*** RECORDS FOR THIS TASK ***
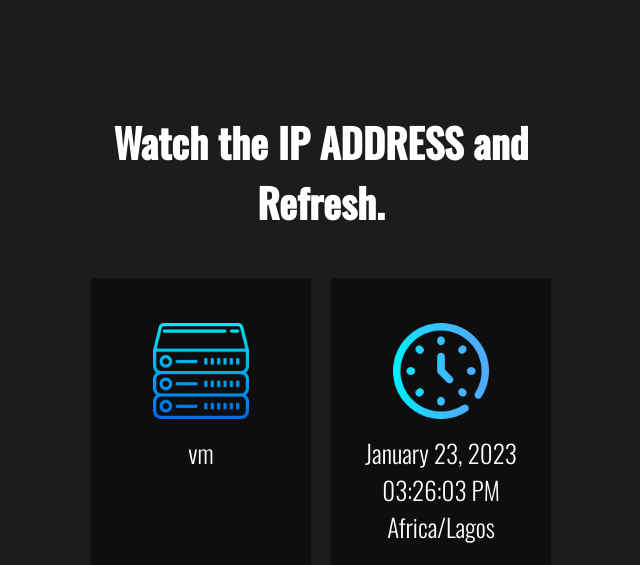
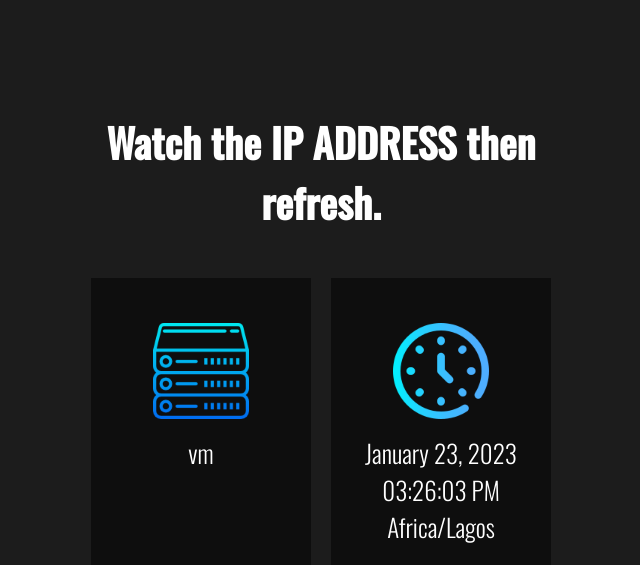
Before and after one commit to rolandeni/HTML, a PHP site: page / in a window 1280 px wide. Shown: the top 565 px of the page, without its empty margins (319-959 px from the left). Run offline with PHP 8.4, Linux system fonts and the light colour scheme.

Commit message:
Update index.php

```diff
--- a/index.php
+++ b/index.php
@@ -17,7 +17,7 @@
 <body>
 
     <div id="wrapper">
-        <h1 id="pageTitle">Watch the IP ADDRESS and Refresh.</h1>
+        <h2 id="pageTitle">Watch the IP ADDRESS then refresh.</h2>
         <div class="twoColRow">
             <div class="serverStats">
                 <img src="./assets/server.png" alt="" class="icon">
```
***
*** RECORDS FOR THIS TASK ***
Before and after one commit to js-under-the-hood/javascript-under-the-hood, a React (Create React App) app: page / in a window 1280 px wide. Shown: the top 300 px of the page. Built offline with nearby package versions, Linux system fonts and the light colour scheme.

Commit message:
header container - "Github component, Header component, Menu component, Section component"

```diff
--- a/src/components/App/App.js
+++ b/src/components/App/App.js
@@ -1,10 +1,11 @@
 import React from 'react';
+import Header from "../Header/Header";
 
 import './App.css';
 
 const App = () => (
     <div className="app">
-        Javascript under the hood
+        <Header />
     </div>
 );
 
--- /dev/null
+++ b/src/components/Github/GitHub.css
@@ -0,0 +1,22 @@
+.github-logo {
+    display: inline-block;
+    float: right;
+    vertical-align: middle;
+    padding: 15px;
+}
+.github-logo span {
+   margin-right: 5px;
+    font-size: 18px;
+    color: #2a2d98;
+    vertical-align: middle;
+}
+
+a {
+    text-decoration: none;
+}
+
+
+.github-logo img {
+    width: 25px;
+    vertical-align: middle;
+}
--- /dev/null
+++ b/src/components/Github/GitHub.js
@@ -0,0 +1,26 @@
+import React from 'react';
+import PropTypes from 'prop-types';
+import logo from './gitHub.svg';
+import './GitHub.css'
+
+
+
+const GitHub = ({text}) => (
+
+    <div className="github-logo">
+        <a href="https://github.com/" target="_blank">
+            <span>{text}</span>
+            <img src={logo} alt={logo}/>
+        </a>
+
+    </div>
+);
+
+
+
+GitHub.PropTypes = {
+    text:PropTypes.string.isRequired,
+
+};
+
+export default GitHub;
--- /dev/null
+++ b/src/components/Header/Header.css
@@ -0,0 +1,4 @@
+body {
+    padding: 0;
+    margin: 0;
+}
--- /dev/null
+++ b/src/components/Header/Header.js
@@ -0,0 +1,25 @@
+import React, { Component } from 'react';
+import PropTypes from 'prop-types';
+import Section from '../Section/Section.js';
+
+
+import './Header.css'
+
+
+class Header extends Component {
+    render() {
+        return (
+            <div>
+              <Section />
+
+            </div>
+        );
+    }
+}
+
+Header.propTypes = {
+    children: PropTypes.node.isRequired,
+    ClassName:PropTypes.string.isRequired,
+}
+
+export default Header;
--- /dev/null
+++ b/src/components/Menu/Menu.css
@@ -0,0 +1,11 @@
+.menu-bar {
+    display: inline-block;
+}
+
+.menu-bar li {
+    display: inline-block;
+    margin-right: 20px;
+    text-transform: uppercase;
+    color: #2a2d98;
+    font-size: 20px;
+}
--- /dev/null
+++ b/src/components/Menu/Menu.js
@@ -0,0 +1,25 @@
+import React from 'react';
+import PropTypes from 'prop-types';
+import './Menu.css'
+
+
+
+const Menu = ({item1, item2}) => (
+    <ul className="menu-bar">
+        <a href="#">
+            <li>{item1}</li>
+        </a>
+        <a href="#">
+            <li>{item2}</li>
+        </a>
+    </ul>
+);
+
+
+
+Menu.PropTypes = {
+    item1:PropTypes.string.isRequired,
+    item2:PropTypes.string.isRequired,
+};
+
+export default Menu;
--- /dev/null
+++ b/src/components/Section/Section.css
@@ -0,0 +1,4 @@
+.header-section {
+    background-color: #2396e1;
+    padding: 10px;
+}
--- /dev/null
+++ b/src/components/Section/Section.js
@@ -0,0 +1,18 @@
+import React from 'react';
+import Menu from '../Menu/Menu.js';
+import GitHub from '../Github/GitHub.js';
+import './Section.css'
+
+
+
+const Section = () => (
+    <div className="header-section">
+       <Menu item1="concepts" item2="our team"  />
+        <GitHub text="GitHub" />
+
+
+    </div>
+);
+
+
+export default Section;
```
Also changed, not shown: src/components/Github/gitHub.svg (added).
***
→ WHAT THE EXERCISE ASKS: Where does the word "default" appear in the material above? Copy every line that holds it.

→ RESULT OF THIS EXERCISE:
+export default GitHub;
+export default Header;
+export default Menu;
+export default Section;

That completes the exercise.